ACTIVITY => Search the data for "fillMaxSize". Each line containing it is to be copied.

Records from a collection:
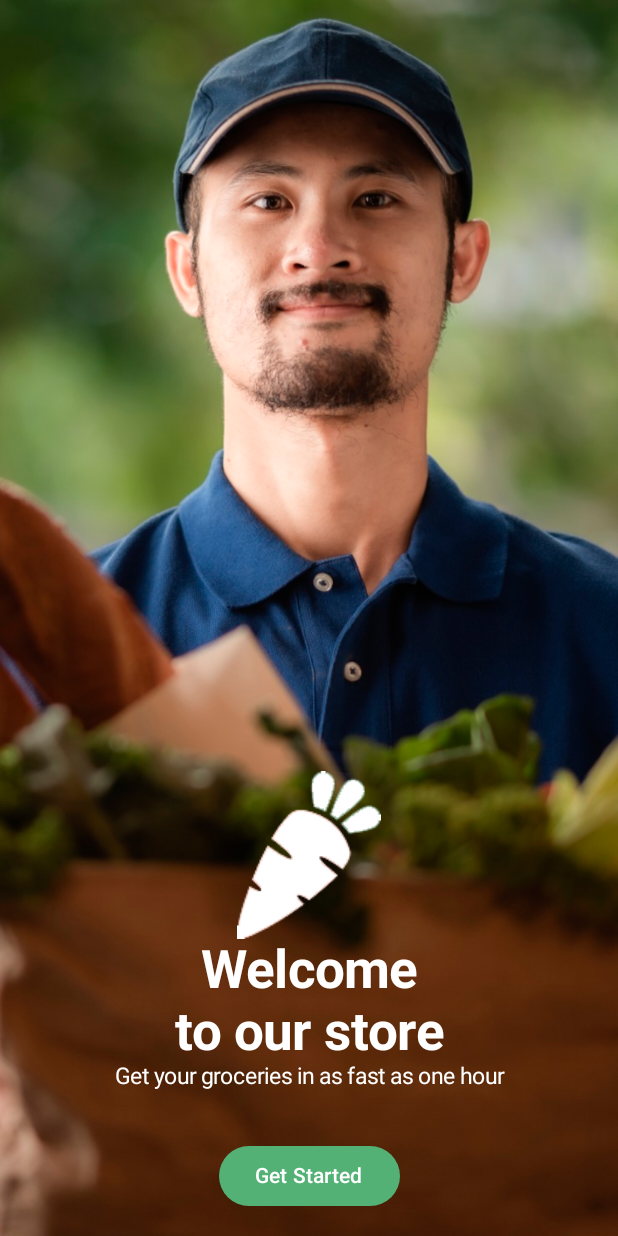
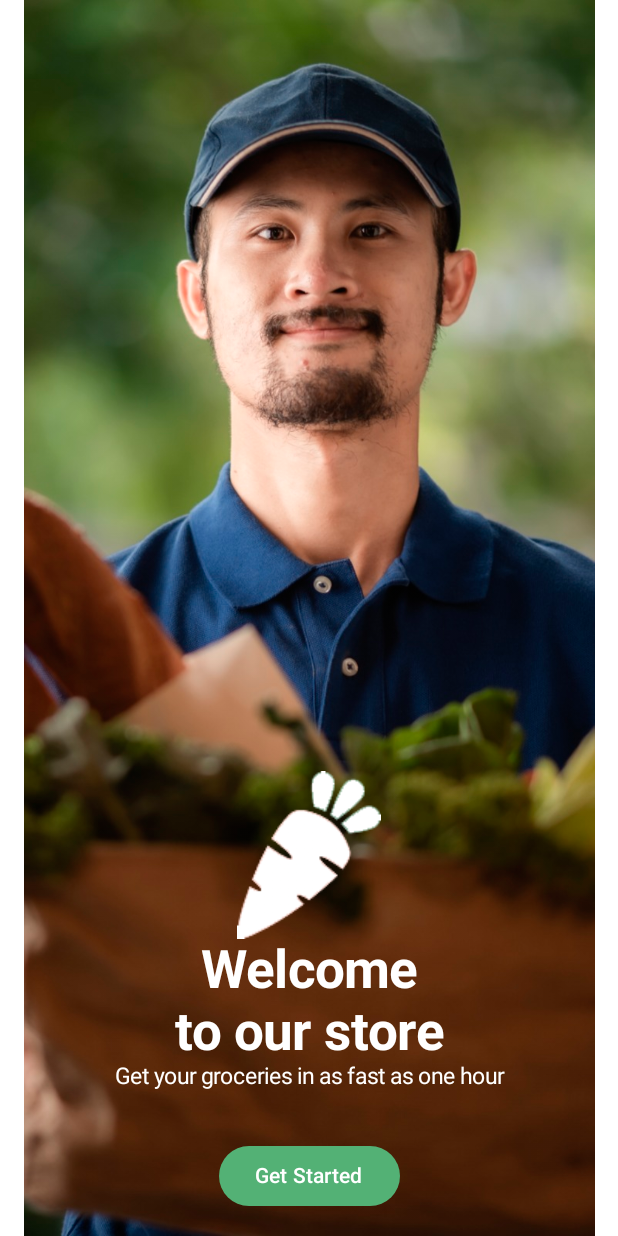
Before and after one commit to marianogrigera/Grupo7-ParcialTP3, an Android app built with Jetpack Compose: the @Preview function PreviewWelcomeScreen, on a phone screen of 412 x 824 dp. Run offline under Robolectric (Android 15) with nearby library versions, the phone set to English and light mode, and no system bars.

```diff
--- a/app/src/main/java/com/example/grupo7_parcialtp3/ui/theme/capas/inicio/Onboarding.kt
+++ /dev/null
@@ -1,96 +0,0 @@
-import android.os.Bundle
-import androidx.activity.ComponentActivity
-import androidx.activity.compose.setContent
-import androidx.compose.foundation.Image
-import androidx.compose.foundation.layout.* // Para manejar el espaciado
-import androidx.compose.material3.* // Para el botón y el tema
-import androidx.compose.runtime.Composable
-import androidx.compose.ui.Alignment // Para alinear elementos
-import androidx.compose.ui.Modifier
-import androidx.compose.ui.graphics.Color // Para el color
-import androidx.compose.ui.layout.ContentScale // Para ajustar la imagen
-import androidx.compose.ui.res.painterResource // Para cargar la imagen
-import androidx.compose.ui.unit.dp
-import androidx.compose.ui.unit.sp
-import androidx.compose.ui.text.font.FontWeight
-import androidx.compose.ui.tooling.preview.Preview
-import androidx.navigation.NavController
-import androidx.navigation.compose.rememberNavController // Agregar esta línea
-import com.example.grupo7_parcialtp3.R
-
-class Onboarding : ComponentActivity() {
-    override fun onCreate(savedInstanceState: Bundle?) {
-        super.onCreate(savedInstanceState)
-        setContent {
-            val navController = rememberNavController() // Crear NavController
-            WelcomeScreen(navController)
-        }
-    }
-}
-
-@Composable
-fun WelcomeScreen(navController: NavController) {
-    Box(
-        modifier = Modifier
-            .fillMaxSize() // Ocupa toda la pantalla
-    ) {
-        // Imagen de fondo
-        Image(
-            painter = painterResource(id = R.drawable.appnuestra2), // Reemplaza con tu imagen
-            contentDescription = "Background Image",
-            modifier = Modifier.fillMaxSize(),
-            contentScale = ContentScale.Crop // Ajusta la imagen para llenar la pantalla
-        )
-
-        // Contenido centrado
-        Column(
-            horizontalAlignment = Alignment.CenterHorizontally, // Centrar horizontalmente
-            verticalArrangement = Arrangement.Bottom, // Alinear elementos en la parte inferior
-            modifier = Modifier
-                .fillMaxSize() // Ocupa toda la pantalla para centrar el contenido
-                .padding(16.dp)
-        ) {
-            Image(
-                painter = painterResource(id = R.drawable.nuestraapp3), // Reemplaza con tu imagen
-                contentDescription = "Logo Image",
-                contentScale = ContentScale.Crop // Ajusta la imagen para llenar la pantalla
-            )
-            // Texto centrado
-            Text(
-                text = "Welcome",
-                fontSize = 35.sp, // Tamaño más grande del texto
-                fontWeight = FontWeight.Bold, // Texto en negrita
-                color = Color.White // Texto de color blanco
-            )
-            Text(
-                text = "to our store",
-                fontSize = 35.sp, // Tamaño más grande del texto
-                fontWeight = FontWeight.Bold, // Texto en negrita
-                color = Color.White // Texto de color blanco
-            )
-            Text(
-                text = "Get your groceries in as fast as one hour",
-                fontSize = 15.sp, // Tamaño más pequeño del texto
-                color = Color.White // Texto de color blanco
-            )
-
-            Spacer(modifier = Modifier.height(34.dp)) // Espacio entre el texto y el botón
-
-            // Botón centrado
-            Button(
-                modifier = Modifier.padding(horizontal = 50.dp),
-                onClick = { navController.navigate("signIn") }, // Navega a la pantalla de inicio de sesión
-                colors = ButtonDefaults.buttonColors(containerColor = Color(0xFF53B175)) // Color del botón
-            ) {
-                Text(text = "Get Started", color = Color.White) // Texto blanco en el botón
-            }
-        }
-    }
-}
-
-@Preview(showBackground = true)
-@Composable
-fun PreviewWelcomeScreen() {
-    val navController = rememberNavController() // Crear NavController para vista previa
-    WelcomeScreen(navController)
-}
--- /dev/null
+++ b/app/src/main/java/com/example/grupo7_parcialtp3/ui/theme/views/inicio/onboarding/Onboarding.kt
@@ -0,0 +1,85 @@
+package com.example.grupo7_parcialtp3.ui.theme.views.inicio.onboarding
+
+import android.os.Bundle
+import androidx.activity.ComponentActivity
+import androidx.activity.compose.setContent
+import androidx.compose.foundation.Image
+import androidx.compose.foundation.layout.* // Para manejar el espaciado
+import androidx.compose.material3.* // Para el botón y el tema
+import androidx.compose.runtime.Composable
+import androidx.compose.ui.Alignment // Para alinear elementos
+import androidx.compose.ui.Modifier
+import androidx.compose.ui.graphics.Color // Para el color
+import androidx.compose.ui.layout.ContentScale // Para ajustar la imagen
+import androidx.compose.ui.res.painterResource // Para cargar la imagen
+import androidx.compose.ui.unit.dp
+import androidx.compose.ui.unit.sp
+import androidx.compose.ui.text.font.FontWeight
+import androidx.compose.ui.tooling.preview.Preview
+import androidx.navigation.NavController
+import androidx.navigation.compose.rememberNavController // Agregar esta línea
+import com.example.grupo7_parcialtp3.R
+
+
+@Composable
+fun WelcomeScreen(navController: NavController) {
+    Box(
+        modifier = Modifier.fillMaxSize()
+    ) {
+        // Imagen de fondo
+        Image(
+            painter = painterResource(id = R.drawable.appnuestra2),
+            contentDescription = "Background Image",
+            modifier = Modifier.fillMaxSize()
+        )
+
+        // Contenido centrado
+        Column(
+            horizontalAlignment = Alignment.CenterHorizontally,
+            verticalArrangement = Arrangement.Bottom,
+            modifier = Modifier
+                .fillMaxSize()
+                .padding(16.dp)
+        ) {
+            Image(
+                painter = painterResource(id = R.drawable.nuestraapp3),
+                contentDescription = "Logo Image"
+            )
+            Text(
+                text = "Welcome",
+                fontSize = 35.sp,
+                fontWeight = FontWeight.Bold,
+                color = Color.White
+            )
+            Text(
+                text = "to our store",
+                fontSize = 35.sp,
+                fontWeight = FontWeight.Bold,
+                color = Color.White
+            )
+            Text(
+                text = "Get your groceries in as fast as one hour",
+                fontSize = 15.sp,
+                color = Color.White
+            )
+
+            Spacer(modifier = Modifier.height(34.dp))
+
+            Button(
+                modifier = Modifier.padding(horizontal = 50.dp),
+                onClick = { navController.navigate("signIn") },
+                colors = ButtonDefaults.buttonColors(containerColor = Color(0xFF53B175))
+            ) {
+                Text(text = "Get Started", color = Color.White)
+            }
+        }
+    }
+}
+
+
+@Preview(showBackground = true)
+@Composable
+fun PreviewWelcomeScreen() {
+    val navController = rememberNavController() // Crear NavController para vista previa
+    WelcomeScreen(navController)
+}
```
Also changed, not shown: app/src/main/java/com/example/grupo7_parcialtp3/MainActivity.kt (+19 -18 lines), app/src/main/java/com/example/grupo7_parcialtp3/ui/theme/capas/screens/AccountScreen.kt (+1 -118 lines), app/src/main/java/com/example/grupo7_parcialtp3/ui/theme/views/inicio/signin/SignIn.kt (renamed from app/src/main/java/com/example/grupo7_parcialtp3/ui/theme/capas/inicio/SignIn.kt, +39 -15 lines), app/src/main/java/com/example/grupo7_parcialtp3/ui/theme/views/inicio/signup/SignUp.kt (renamed from app/src/main/java/com/example/grupo7_parcialtp3/ui/theme/capas/inicio/SignUp.kt, +0 -10 lines), app/src/main/java/com/example/grupo7_parcialtp3/ui/theme/views/inicio/splash/SplashScreen.kt (renamed from app/src/main/java/com/example/grupo7_parcialtp3/ui/theme/capas/inicio/SplashScreen.kt, +15 -26 lines), app/src/main/java/com/example/grupo7_parcialtp3/ui/theme/views/inicio/SelectLocation.kt (renamed from app/src/main/java/com/example/grupo7_parcialtp3/ui/theme/capas/inicio/SelectLocation.kt), app/src/main/res/drawable/ic_nectar2.png (renamed from app/src/main/res/drawable/ic_nectar.png).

RESULT BELOW =>
-            .fillMaxSize() // Ocupa toda la pantalla
-            modifier = Modifier.fillMaxSize(),
-                .fillMaxSize() // Ocupa toda la pantalla para centrar el contenido
+        modifier = Modifier.fillMaxSize()
+            modifier = Modifier.fillMaxSize()
+                .fillMaxSize()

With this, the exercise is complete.